The historic city of Trogir is situated on a small island between the Croatian mainland and the island of Čiovo. It lies only 27 kilometers west of the city of Split and it has more than 2.300 years of continuous urban tradition. Its culture was created under the influence of the ancient Greeks, and then the Romans, and Venetians.
Trogir has a high concentration of palaces, churches, and towers, as well as a fortress on a small island, and since 1997, the historic center of the city has been included in the UNESCO list of World Heritage Sites for its Venetian architecture.
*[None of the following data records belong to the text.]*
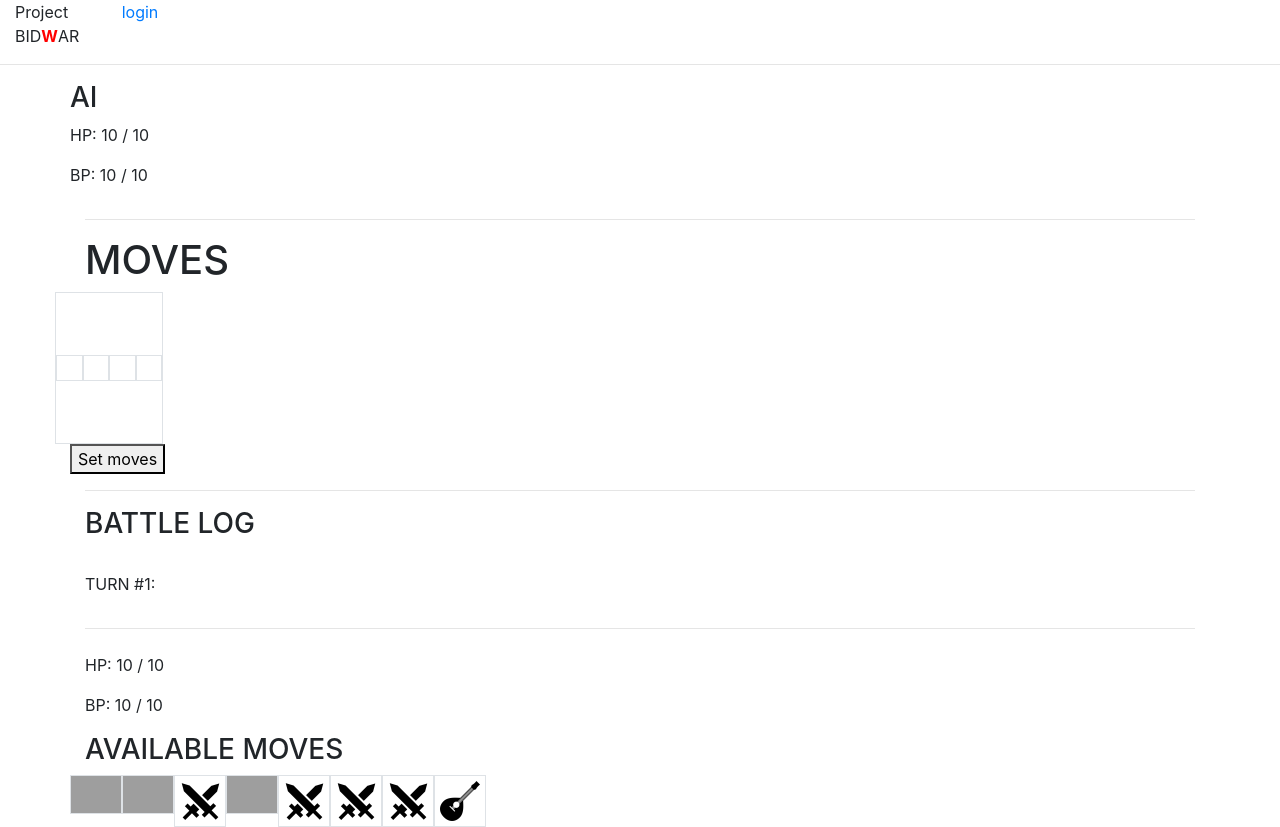
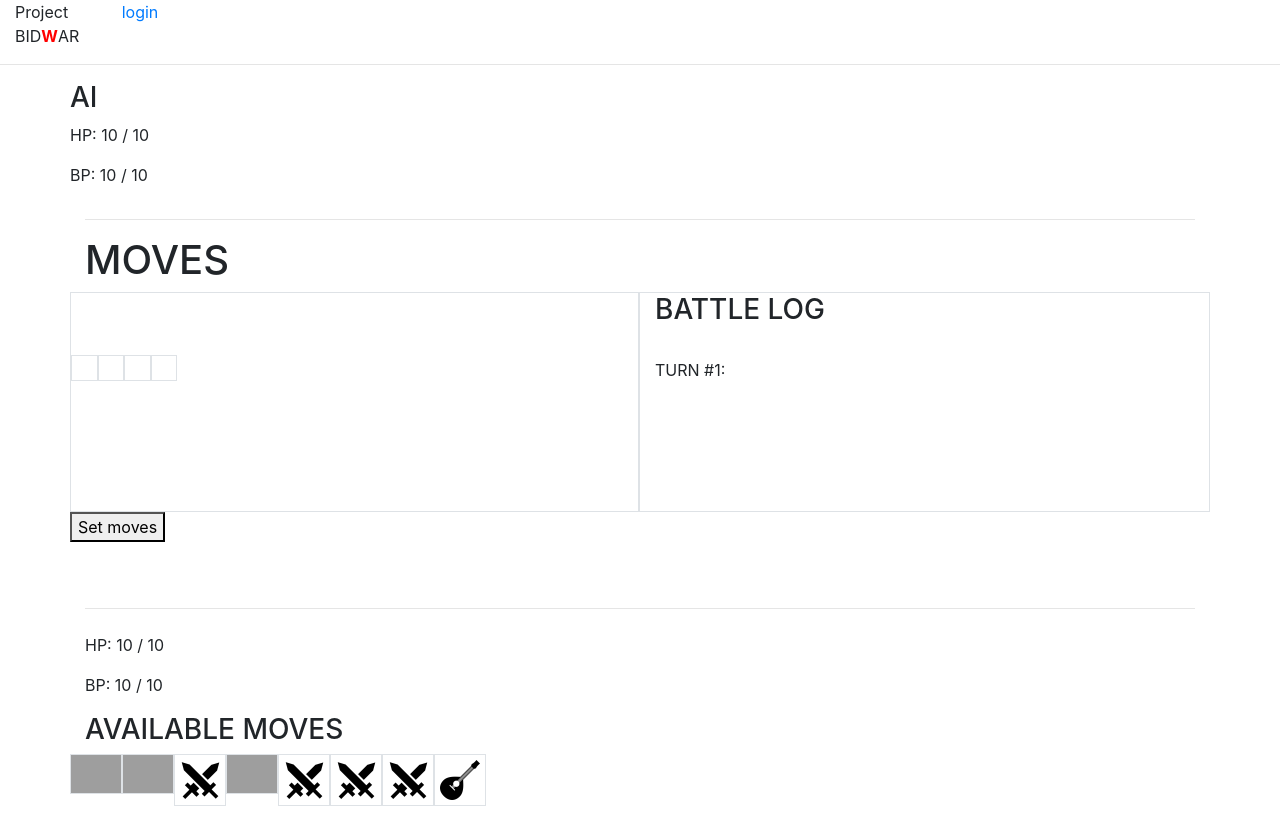
Before and after one commit to fulibacsi/bidwar, a Flask app: page /game in a window 1280 px wide. After the commit the page ends 806 px from the top, so only its background shows below. Run offline with Flask 2, Linux system fonts and the light colour scheme; some libraries are stand-ins or nearby versions; grey boxes are pictures that could not be loaded.

Commit message:
Formatting changes.

```diff
--- a/app/templates/game.html
+++ b/app/templates/game.html
@@ -13,8 +13,9 @@
         </div>
     <hr>
     <h1>MOVES</h1>
-    <div id="main-panel" class="row">
-        <div id="moves" class="row border">
+    <div id="main-panel" class="row" style="height: 300px">
+        <div class="col">
+            <div id="moves" class="row border" style="height: 220px">
                 {% for i in range(1, 5) %}
                 <div class="col-xs">
                     <button class="bidding-interface invisible" onclick="change_bid(amount=1, target='p1-bid-slot-{{ i }}', bp_element='p1-act-bp')">+</button><br>
@@ -25,16 +26,14 @@
                 </div>
                 {% endfor %}
             </div>
-    </div>
             <div class="row">
                 <button id="p1-set-moves" onclick="set_moves()" class="visible">Set moves</button>
                 <button id="p1-place-bids" onclick="submit_bids()" class="invisible">Place bids</button>
             </div>
-    <hr>
-    <div id="log-panel" class="row">
-        <div class="col">
+        </div>
+        <div id="log-panel" class="col border" style="height: 220px">
             <h3>BATTLE LOG</h3><br>
-            <div id="log" class="pre-scrollable"></div>
+            <div id="log" class="pre-scrollable" style="height: 150px"></div>
         </div>
     </div>
     <hr>
```
Lines whose indentation alone changed are shown as unchanged.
Trogir is the best-preserved Romanesque-Gothic complex not only in the Adriatic but in all of Central Europe. Trogir’s medieval core, surrounded by walls, comprises a preserved castle and tower and a series of dwellings and palaces from the Romanesque, Gothic, Renaissance and Baroque periods. Trogir’s grandest building is the church of St. Lawrence, whose main west portal is a masterpiece by Radovan, and the most significant work of the Romanesque-Gothic style in Croatia.